Skip to main content

What you need to know about our new egg freezing report

Our new report on egg freezing shows that it’s rapidly emerging as a viable clinical technique to preserve a woman’s fertility. Crucially, the data shows that while a woman’s age at thaw has little impact on a woman’s chances of success, the age at freeze does.

If eggs are frozen below the age of 35, the chances of success will be higher than the natural conception rate as the woman gets older.

Despite this, the most common age that women freeze their own eggs for treatment is 38, with some women freezing their own eggs into their 40s, when the likelihood of a future pregnancy from using these eggs is very slim.

We feel more work needs to be done across the UK fertility sector to establish best practice for freezing and thawing treatments. We also caution against women in their 40s being recommended egg freezing as the likelihood of a pregnancy from these eggs would be very slim.

The birth rate for patients using their own frozen eggs has risen slightly from 12% in 2014 to 18% in 2016, which is much lower than IVF, where the success rate stands at 26%. As such our Chair, Sally Cheshire CBE, says women should be cautiously optimistic about egg freezing, but women need to be fully informed about what to expect:

“The rapid growth in egg freezing since 2010 shows how much potential this technique may have for altering the way people plan their future families and it is a positive story for those women undergoing medical treatment which may seriously affect their fertility.

“Our data shows, however, that egg freezing cycles and subsequent thawing still account for only 1-2% of all IVF treatment cycles, and even fewer result in a baby being born.”

Download our guide to the new statistics (PDF 1.07 MB)

For more information you can download and read the full report (PDF 783 KB)

Other key findings in the report

  • In 2016, there were 1,310 egg freezing cycles, but only 178 women used thawed eggs in treatment.
  • The number of women freezing their eggs has doubled since 2013 and risen 460% since 2010.
  • There were 519 egg thawing cycles in 2016, but only 35% of them were women thawing their own eggs for treatment, the rest used donor eggs.

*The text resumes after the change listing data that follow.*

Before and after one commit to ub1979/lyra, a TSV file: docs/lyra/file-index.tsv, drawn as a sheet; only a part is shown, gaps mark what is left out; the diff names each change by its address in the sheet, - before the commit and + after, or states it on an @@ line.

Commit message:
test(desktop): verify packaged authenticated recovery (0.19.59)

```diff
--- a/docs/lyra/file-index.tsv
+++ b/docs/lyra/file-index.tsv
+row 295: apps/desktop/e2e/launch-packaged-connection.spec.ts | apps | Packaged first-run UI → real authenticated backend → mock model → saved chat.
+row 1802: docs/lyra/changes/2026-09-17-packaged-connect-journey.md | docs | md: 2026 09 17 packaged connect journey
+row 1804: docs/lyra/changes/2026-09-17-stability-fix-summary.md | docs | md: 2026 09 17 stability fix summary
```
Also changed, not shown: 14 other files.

The costs of egg freezing

  • 81% of all egg freezing cycles were privately funded, a rise from 74% in 2010.
  • The average cost of freezing eggs, including storage costs and future treatment ranges from £7000 – 8000.
  • We do not regulate the cost of treatment by private clinics.
;
;

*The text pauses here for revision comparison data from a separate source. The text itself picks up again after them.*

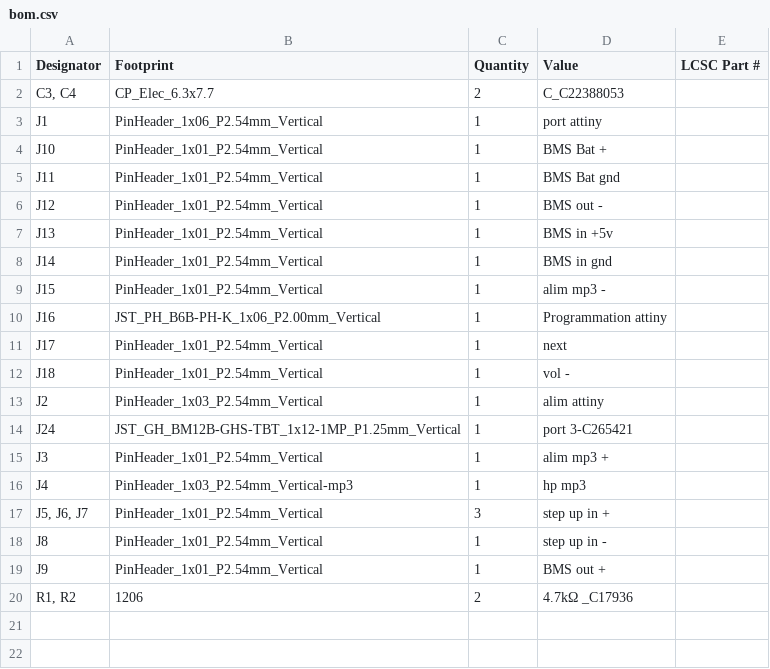
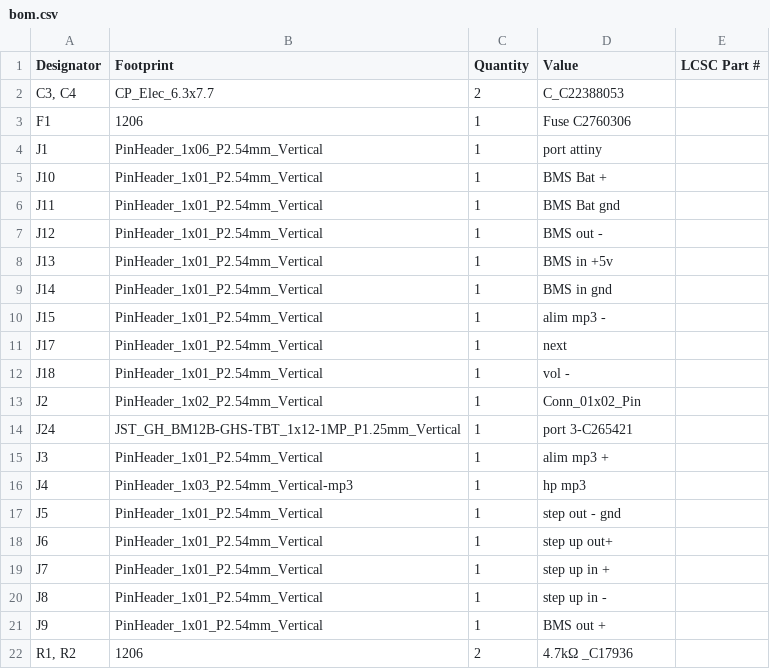
Before and after one commit to ygueparm/mp3_mental_disabled, a CSV file: board/production/bom.csv, drawn as a sheet.

```diff
--- a/board/production/bom.csv
+++ b/board/production/bom.csv
@@ -2,2 +2,3 @@
 "C3, C4",CP_Elec_6.3x7.7,2,C_C22388053,
+F1,1206,1,Fuse C2760306,
 J1,PinHeader_1x06_P2.54mm_Vertical,1,port attiny,
@@ -9,6 +10,5 @@ J14,PinHeader_1x01_P2.54mm_Vertical,1,BMS in gnd,
 J15,PinHeader_1x01_P2.54mm_Vertical,1,alim mp3 -,
-J16,JST_PH_B6B-PH-K_1x06_P2.00mm_Vertical,1,Programmation attiny,
 J17,PinHeader_1x01_P2.54mm_Vertical,1,next,
 J18,PinHeader_1x01_P2.54mm_Vertical,1,vol -,
-J2,PinHeader_1x03_P2.54mm_Vertical,1,alim attiny,
+J2,PinHeader_1x02_P2.54mm_Vertical,1,Conn_01x02_Pin,
 J24,JST_GH_BM12B-GHS-TBT_1x12-1MP_P1.25mm_Vertical,1,port 3-C265421,
@@ -16,3 +16,5 @@ J3,PinHeader_1x01_P2.54mm_Vertical,1,alim mp3 +,
 J4,PinHeader_1x03_P2.54mm_Vertical-mp3,1,hp mp3,
-"J5, J6, J7",PinHeader_1x01_P2.54mm_Vertical,3,step up in +,
+J5,PinHeader_1x01_P2.54mm_Vertical,1,step out -  gnd,
+J6,PinHeader_1x01_P2.54mm_Vertical,1,step up out+,
+J7,PinHeader_1x01_P2.54mm_Vertical,1,step up in +,
 J8,PinHeader_1x01_P2.54mm_Vertical,1,step up in -,
```
Also changed, not shown: board/production/positions.csv, 48 other files.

Publication date: 13 November 2018

Review date: 13 November 2020